How to Actively Listen to Get Ahead at Work

Being an active listener is a valuable soft skill for everyday life and in the workplace. Active listening can benefit you in a wide variety of situations, including interviews, company meetings and conversations with clients. This skill can also help you show that you care for the needs of others in your workplace. This article will review how you can use active listening skills to help you succeed at work.

What is active listening?

Active listening is the act of fully concentrating on and comprehending what someone else is telling you. This skill involves giving the speaker your full attention, displaying your interest in the conversation and responding appropriately. When you develop your ability to actively listen, you can help develop positive relationships with your coworkers and excel in your career.

How to actively listen to other people 

Follow these steps to actively listen to other people at work and to improve your active listening skills:

1. First, find opportunities to practice active listening

Strong active listening skills can benefit you as early as the interview process. Hiring managers look for candidates with strong social skills in addition to relatable experience, and you can easily demonstrate your interpersonal skills with active listening. 

Once you’ve passed your interview and started your job, continue to practice listening actively throughout the workday. Most jobs require teamwork, and teams always accomplish more when their members understand and respect one another. You can help build this understanding among your team by using active listening skills to connect with your coworkers.

If you regularly work with customers or clients, active listening can help you earn their trust. If someone is coming to you to meet a need of some kind, it’s important to make them feel understood and cared for. Carefully listening to what they need and responding well gives you the opportunity to practice your active listening skills and develop a good relationship with that person.

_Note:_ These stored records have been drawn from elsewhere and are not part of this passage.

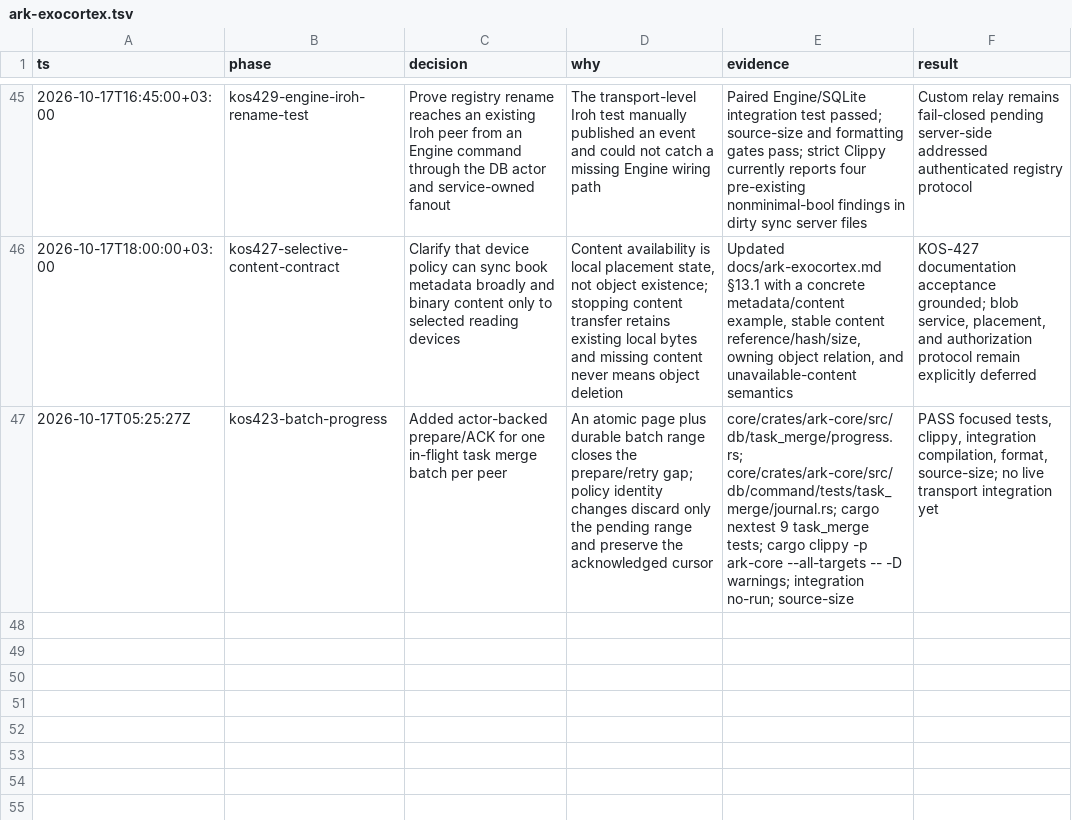
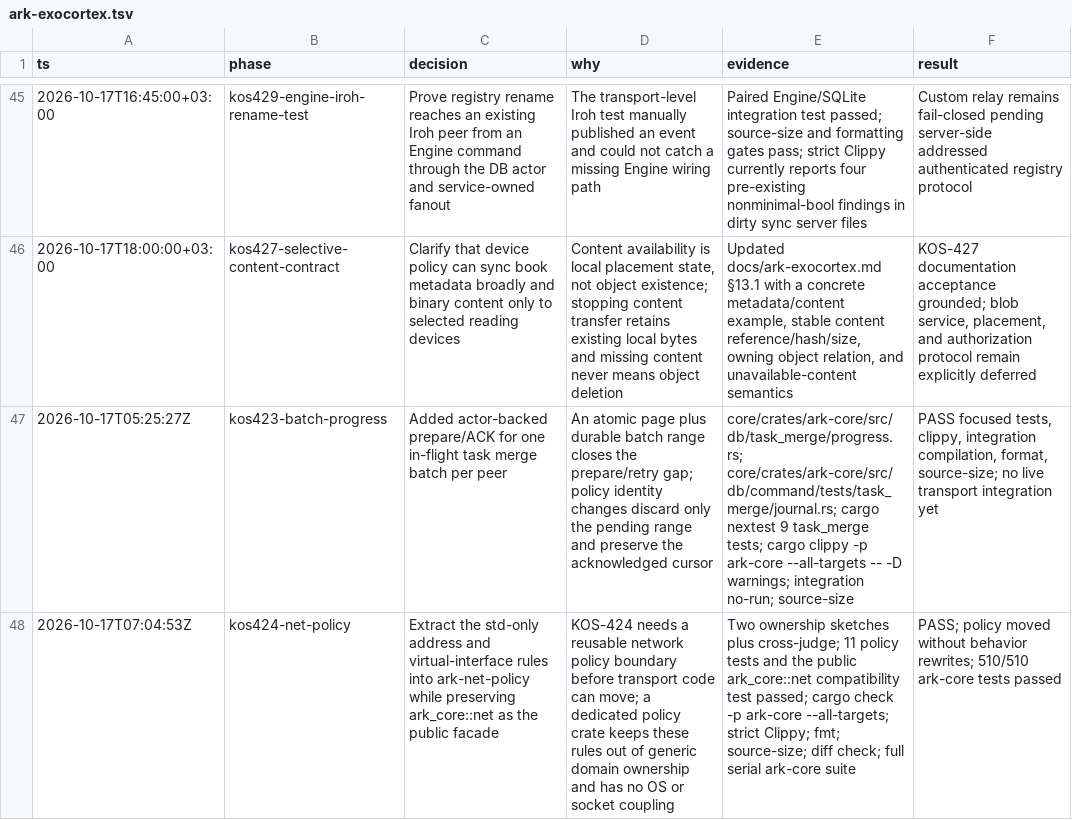
Before and after one commit to makekosmos/cortex, a TSV file: .audit/ark-exocortex.tsv, drawn as a sheet; only a part is shown, gaps mark what is left out; the diff names each change by its address in the sheet, - before the commit and + after, or states it on an @@ line.

Commit message:
refactor(ark): extract address policy crate

```diff
--- a/.audit/ark-exocortex.tsv
+++ b/.audit/ark-exocortex.tsv
+row 48: 2026-10-17T07:04:53Z | kos424-net-policy | Extract the std-only address and virtual-interface rules into ark-net-policy while preserving ark_core::net as the public facade | KOS-424 needs a reusable network policy boundary before transport code can move; a dedicated policy crate keeps these rules out of generic domain ownership and has no OS or socket coupling | Two ownership sketches plus cross-judge; 11 policy tests and the public ark_core::net compatibility test passed; cargo check -p ark-core --all-targets; strict Clippy; fmt; source-size; diff check; full serial ark-core suite | PASS; policy moved without behavior rewrites; 510/510 ark-core tests passed
```
Also changed, not shown: 9 other files.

2. Second, ask the right questions 

Asking good questions displays interest in what someone is saying and a desire to learn more. 

Direct and specific questions are best. If your questions are specific to the topic you’re talking about, you’re showing interest in it, and you’re demonstrating a deeper understanding of the matter. Asking specific questions shows that you’re following the conversation. 

Include unique information in your questions. When you’re talking with a fellow employee or client about an issue, use the appropriate names and specific information. For example, consider a conversation with your coworker where they mention the pressure they’re feeling to submit a project on time. If you ask what the project’s about and why they’re concerned about their deadline, you’re showing that you truly care about their situation.

3. Third, respond out loud when speaking with other people

A response that shows you agree is called a verbal affirmation. Using these during conversation takes some practice, but it can become an important part of active listening. To use verbal affirmations, you can react appropriately to what the other person says. If your team member comes up with a new method to organize your office, for example, let them know that you think it’s a good idea.

Active listening means that you’re truly invested in the conversation, so make sure you give the other person plenty of time to say everything they need to. While verbal affirmations can help show your interest, taking a few moments to listen without interrupting helps you show your client or coworker that they have your undivided attention.

4. Then, pay attention to your body language

The way you hold and position your body has an impact on the interest you’re showing in a conversation. Using positive body language will show interest and can even help you listen better. Your mind often follows your body’s cues.

To show that you’re listening, maintain an open stance with your arms uncrossed. Keeping your hands in your pockets and arms at your sides will help you hold this stance and keep you from fidgeting. 

Mirroring movements is another way to use your body to display active listening. When you mirror the person you are talking to, you mimic their nonverbal signals. If they smile, you smile. If they lean to one side, you also lean. Mirroring behavior shows that you’re trying to connect with the other person. Other positive body language includes smiling, leaning in and maintaining good posture.

5. Next, maintain positive eye contact with the speaker

When you look someone in the eye while you talk to them, it is easier to connect with them. Eye contact shows sincerity and interest. For example, if your manager is discussing an issue with you and you are listening intently while maintaining eye contact, you can show that you understand the issue and plan to resolve it.

Maintaining eye contact in the workplace demonstrates that you care about others on your team and are sincerely interested in solving problems, reaching goals and doing your job well. People who maintain eye contact during conversations often portray themselves as trustworthy. Active listening builds trust, which helps to build friendships and healthy work relationships. 

6. Last, show care and concern

For those who want to succeed at work, showing care and concern for the needs of the workplace is one of the most effective ways to do so.

You will be more likely to grow in your career if you show that you are dedicated to helping the company succeed. To do this, make sure you truly understand your company’s needs.

For example, active listening during a work meeting, especially during the discussion of a company-wide issue, shows that you care and want to do what you can to help. Those who want to move up in a company should be well-engaged with the company’s owners and managers. If you show your investment by demonstrating care and concern, you can more easily establish yourself as an essential part of the team.